Comentarios de usuarios - Escribir una reseña
No hemos encontrado ninguna reseña en los sitios habituales.
Otras ediciones - Ver todo
The Works of Lord Byron: With an Introduction and Bibliography
George Gordon Byron
Vista previa restringida - 1994
arms band bear beauty beneath blood break breast breath bright brow cheek close Conrad dare dark dead dear death deeds deep doom doubt dread dream earth face fair fall fate fear feel fire foes friends gaze glance grave grief guard hand hate hath head hear heard heart heaven hope hour knew land late least leave less light lips live lone look meet mind ne'er never night Note o'er once Pacha pain pale peace Persian pride raised rest rose round sail scarce seek seem'd seems seen share shore silent slave smile soothe soul sound spirit steps stern strife tale tears tell thee thine thou thought tide till true turn Twas voice wait wave wild wind young
Página 10 - Appals the gazing mourner's heart, As if to him it could impart The doom he dreads, yet dwells upon ; Yes, but for these, and these alone, Some moments, ay, one treacherous hour, He still might doubt the tyrant's power ; So fair, so calm, so softly seal'd, The first, last look by death reveal'd...
Página 38 - But first, on earth as Vampire sent, Thy corse shall from its tomb be 'rent : Then ghastly haunt thy native place, And suck the blood of all thy race : There, from thy daughter, sister, wife, At midnight drain the stream of life ; Yet loathe the banquet which perforce Must feed thy livid living corse : Thy victims, ere they yet expire, Shall know the demon for their sire, As cursing thee, thou cursing them, Thy flowers are withered on the stem.
Página 158 - There was a laughing Devil in his sneer, That raised emotions both of rage and fear; And where his frown of hatred darkly fell, Hope withering fled, and Mercy sigh'd farewell!
Página 10 - As if to him it could impart The doom he dreads, yet dwells upon ; Yes, but for these and these alone, Some moments, ay, one treacherous hour, He still might doubt the tyrant's power; So fair, so calm, so softly seal'd, The first, last look by death reveal'd ! '-V Such is the aspect of this shore ; 'Tis Greece, but living Greece no more ! So coldly sweet, so deadly fair, We start, for soul is wanting there.
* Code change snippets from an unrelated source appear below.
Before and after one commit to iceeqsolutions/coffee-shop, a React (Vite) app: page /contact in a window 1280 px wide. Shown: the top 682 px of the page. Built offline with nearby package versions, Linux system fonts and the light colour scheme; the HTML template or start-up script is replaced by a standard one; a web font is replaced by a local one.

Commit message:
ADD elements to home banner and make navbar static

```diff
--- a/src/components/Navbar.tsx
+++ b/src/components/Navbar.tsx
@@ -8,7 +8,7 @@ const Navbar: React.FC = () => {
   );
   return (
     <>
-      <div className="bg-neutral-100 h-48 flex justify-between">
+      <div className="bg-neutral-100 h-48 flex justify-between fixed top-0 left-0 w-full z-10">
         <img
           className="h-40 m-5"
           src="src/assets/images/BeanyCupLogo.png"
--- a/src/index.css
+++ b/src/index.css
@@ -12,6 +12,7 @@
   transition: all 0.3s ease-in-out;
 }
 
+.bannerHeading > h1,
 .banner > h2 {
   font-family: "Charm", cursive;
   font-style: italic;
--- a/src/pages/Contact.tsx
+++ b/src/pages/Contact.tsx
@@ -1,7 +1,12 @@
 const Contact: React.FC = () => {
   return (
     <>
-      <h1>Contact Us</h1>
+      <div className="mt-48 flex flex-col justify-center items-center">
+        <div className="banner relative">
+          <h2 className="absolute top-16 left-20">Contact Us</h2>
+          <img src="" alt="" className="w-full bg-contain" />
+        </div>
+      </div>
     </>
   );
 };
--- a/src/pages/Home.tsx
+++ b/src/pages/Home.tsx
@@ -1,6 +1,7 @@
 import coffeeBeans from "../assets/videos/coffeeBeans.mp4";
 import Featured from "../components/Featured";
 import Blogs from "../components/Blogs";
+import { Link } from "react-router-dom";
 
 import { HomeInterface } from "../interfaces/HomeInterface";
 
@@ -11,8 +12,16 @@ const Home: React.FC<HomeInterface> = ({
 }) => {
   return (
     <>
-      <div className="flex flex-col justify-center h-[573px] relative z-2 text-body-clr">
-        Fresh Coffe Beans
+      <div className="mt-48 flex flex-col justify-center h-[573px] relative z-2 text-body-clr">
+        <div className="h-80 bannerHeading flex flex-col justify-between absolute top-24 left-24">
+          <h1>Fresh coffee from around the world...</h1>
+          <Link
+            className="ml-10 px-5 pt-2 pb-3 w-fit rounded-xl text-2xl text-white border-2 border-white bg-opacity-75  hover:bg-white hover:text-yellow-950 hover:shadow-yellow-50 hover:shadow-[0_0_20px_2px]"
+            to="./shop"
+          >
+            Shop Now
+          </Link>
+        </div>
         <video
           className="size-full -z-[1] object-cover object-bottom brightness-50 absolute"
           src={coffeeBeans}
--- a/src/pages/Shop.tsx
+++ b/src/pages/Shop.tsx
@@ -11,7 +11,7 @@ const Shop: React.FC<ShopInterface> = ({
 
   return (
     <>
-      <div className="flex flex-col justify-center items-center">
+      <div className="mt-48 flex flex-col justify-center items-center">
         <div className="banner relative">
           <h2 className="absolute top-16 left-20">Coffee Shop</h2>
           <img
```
Página 150 - Oh, who can tell ? not thou, luxurious slave ! " Whose soul would sicken o'er the heaving wave; " Not thou, vain lord of wantonness and ease !
Página 79 - Gul in her bloom ; Where the citron and olive are fairest of fruit, And the voice of the nightingale never is mute, Where the tints of the earth, and the hues of the sky, In color though varied, in beauty may vie...
Página 24 - Tis left to fly or fall alone. With wounded wing or bleeding breast, Ah! where shall either victim rest? Can this with faded pinion soar From rose to tulip as before? Or Beauty, blighted in an hour, Find joy within her broken bower?
Página 128 - A single rose is shedding there Its lonely lustre, meek and pale : It looks as planted by Despair — So white — so faint — the slightest gale Might whirl the leaves on high; And yet, though storms and blight assail. And hands more rude than wintry sky May wring it from the stem — in vain...
Página 24 - Gives but one pang, and cures all pain, And darts into her desperate brain. — So do the dark in soul expire, Or live like Scorpion girt by fire;* So writhes the mind Remorse hath riven, Unfit for earth, undoom'd for heaven, Darkness above, despair beneath, Around it flame, within it death!